Researchers Issue Call to Action to Strengthen Pandemic Behavioral Science
Although information about COVID-19 protective behaviors such as handwashing, mask-wearing, and social distancing has been widely disseminated in the United States by federal and local governments, research has shown significant gaps in the public’s understanding and behavior, maybe because of inconsistency and lack of optimal tailoring. A new article in the American Journal of Preventive Medicine led by Columbia research John Allegrante, PhD, argues behavioral science expertise that is central to achieving protective behaviors.
The researchers say there is an urgent need for accurate data about the public understanding of COVID-19 risk and preferred sources for obtaining information about how to stay safe. Better utilization of digital technology would enable more efficient targeting of at-risk individuals and tailoring of behavioral interventions.
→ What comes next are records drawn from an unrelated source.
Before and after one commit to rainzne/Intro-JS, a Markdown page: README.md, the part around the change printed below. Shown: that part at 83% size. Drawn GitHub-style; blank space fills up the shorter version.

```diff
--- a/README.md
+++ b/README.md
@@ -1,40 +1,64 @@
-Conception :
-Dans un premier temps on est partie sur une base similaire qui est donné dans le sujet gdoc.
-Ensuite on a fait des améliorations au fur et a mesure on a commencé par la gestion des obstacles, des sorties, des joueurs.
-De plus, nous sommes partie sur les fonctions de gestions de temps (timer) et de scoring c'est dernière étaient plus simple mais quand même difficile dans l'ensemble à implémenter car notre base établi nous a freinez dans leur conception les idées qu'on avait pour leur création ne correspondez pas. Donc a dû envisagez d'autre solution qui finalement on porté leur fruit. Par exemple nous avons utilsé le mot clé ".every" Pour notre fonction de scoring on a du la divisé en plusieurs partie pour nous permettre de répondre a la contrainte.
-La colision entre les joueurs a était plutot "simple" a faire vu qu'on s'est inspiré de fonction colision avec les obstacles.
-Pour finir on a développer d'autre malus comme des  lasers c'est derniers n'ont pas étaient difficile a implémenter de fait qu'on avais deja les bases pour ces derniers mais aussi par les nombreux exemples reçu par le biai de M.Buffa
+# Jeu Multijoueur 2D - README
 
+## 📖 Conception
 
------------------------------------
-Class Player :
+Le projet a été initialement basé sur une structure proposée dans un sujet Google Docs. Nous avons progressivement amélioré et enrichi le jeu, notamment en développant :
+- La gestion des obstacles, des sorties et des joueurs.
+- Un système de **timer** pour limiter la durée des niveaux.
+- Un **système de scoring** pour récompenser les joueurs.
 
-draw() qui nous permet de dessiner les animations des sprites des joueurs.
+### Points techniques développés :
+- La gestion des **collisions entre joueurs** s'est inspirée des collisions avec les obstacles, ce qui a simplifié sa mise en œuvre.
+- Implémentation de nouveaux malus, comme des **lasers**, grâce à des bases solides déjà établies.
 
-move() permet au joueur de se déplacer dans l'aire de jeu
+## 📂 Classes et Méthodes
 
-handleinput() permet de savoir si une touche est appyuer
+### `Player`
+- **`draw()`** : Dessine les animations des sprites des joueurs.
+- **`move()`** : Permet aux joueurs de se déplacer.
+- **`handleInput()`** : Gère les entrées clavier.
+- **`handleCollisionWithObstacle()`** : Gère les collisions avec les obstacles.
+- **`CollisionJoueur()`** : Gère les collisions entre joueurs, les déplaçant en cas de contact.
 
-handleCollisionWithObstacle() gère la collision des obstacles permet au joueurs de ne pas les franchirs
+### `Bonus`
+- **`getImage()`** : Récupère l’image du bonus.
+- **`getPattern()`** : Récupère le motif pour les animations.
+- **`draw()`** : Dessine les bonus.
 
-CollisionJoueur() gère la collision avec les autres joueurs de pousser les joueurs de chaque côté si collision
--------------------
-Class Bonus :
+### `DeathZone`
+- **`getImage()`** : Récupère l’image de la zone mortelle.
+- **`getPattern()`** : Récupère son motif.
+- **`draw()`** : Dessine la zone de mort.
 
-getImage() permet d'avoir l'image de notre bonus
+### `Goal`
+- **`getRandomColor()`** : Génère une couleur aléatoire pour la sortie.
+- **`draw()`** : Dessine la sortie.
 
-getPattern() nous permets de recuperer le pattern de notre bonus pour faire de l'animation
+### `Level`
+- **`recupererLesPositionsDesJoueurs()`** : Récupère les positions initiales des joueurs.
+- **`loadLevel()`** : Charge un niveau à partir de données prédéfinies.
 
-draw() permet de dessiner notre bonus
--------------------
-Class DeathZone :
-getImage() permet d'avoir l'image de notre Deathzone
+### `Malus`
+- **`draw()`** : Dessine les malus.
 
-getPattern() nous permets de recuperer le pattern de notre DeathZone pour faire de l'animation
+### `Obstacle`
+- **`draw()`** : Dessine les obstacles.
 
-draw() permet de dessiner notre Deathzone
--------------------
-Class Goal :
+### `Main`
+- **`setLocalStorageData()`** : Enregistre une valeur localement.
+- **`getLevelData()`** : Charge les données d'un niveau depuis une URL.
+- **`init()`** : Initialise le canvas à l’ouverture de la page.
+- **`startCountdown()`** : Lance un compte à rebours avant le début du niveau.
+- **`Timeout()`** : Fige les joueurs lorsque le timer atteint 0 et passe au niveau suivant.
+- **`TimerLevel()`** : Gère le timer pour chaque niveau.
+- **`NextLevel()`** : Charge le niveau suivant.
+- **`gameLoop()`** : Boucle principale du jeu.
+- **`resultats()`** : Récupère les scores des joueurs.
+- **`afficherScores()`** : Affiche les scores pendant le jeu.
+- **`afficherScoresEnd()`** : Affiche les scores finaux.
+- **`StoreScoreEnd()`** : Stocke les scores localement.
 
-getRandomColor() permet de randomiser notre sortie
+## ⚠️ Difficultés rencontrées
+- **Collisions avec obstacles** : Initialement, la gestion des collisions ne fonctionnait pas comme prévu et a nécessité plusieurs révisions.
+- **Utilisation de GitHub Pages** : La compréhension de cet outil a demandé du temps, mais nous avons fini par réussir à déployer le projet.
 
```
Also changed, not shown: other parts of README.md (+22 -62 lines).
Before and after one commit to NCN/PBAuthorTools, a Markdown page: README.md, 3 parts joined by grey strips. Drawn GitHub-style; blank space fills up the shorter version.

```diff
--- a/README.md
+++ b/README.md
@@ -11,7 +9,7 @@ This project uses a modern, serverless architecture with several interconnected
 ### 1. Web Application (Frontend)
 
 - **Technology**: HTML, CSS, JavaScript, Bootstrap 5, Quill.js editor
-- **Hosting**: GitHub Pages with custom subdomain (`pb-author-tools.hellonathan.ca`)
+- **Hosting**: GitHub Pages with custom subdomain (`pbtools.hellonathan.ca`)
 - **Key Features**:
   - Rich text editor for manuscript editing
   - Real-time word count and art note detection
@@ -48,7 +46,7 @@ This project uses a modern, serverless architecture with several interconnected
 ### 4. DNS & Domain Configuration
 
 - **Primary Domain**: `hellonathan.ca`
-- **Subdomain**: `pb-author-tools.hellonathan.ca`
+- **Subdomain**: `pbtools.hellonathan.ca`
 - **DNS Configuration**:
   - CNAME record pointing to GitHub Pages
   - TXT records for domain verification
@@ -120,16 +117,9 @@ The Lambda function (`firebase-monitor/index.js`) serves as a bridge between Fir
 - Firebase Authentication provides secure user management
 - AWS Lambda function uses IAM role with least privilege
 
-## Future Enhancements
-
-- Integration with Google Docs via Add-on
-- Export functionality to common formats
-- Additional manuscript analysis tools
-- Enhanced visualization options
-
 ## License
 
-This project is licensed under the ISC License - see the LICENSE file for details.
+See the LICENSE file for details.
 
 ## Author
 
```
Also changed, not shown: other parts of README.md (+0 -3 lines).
And, to drive these changes now and for the future, pandemic behavioral science, methodology, and evidence need to be updated and expanded.
“Fighting this pandemic will require new ‘weapons’ and a new resolve on the part of the government and the public,” says Allegrante, professor of Columbia’s Teachers College and Mailman School of Public Health. “A national historic commitment is needed in which behavior change methodology is a dominant weapon in the nation’s public health arsenal.”